__WORK TASK__. Which lines of the entries below contain the string "forms"? Copy each one.

__Web interface edit records__.
------------
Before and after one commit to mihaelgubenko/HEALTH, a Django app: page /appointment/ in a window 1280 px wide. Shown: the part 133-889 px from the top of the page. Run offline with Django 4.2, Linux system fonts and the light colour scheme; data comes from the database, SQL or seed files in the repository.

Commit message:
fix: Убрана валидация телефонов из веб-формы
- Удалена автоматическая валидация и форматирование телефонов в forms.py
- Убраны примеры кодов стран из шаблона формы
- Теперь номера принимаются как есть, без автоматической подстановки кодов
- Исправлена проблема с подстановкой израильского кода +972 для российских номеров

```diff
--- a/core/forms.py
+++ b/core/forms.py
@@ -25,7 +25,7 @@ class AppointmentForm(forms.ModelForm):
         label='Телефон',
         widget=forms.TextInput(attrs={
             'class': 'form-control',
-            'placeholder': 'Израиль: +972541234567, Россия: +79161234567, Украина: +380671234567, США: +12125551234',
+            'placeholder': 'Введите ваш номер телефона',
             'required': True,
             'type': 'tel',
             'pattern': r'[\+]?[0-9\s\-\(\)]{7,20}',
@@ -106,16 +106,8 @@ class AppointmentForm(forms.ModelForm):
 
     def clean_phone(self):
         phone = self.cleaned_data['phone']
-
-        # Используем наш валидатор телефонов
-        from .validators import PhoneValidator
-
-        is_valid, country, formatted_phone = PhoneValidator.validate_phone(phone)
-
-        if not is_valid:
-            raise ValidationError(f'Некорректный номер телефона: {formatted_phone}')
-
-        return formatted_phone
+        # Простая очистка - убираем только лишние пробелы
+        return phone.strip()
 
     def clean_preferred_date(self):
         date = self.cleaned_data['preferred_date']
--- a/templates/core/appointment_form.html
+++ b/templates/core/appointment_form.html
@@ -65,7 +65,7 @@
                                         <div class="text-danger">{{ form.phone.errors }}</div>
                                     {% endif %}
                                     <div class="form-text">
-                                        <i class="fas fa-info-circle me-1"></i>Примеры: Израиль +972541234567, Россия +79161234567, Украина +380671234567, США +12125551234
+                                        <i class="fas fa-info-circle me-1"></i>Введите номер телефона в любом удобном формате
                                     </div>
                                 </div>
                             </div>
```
------------
__RESPONSE__.
- Удалена автоматическая валидация и форматирование телефонов в forms.py
--- a/core/forms.py
+++ b/core/forms.py
@@ -25,7 +25,7 @@ class AppointmentForm(forms.ModelForm):
         widget=forms.TextInput(attrs={
@@ -106,16 +106,8 @@ class AppointmentForm(forms.ModelForm):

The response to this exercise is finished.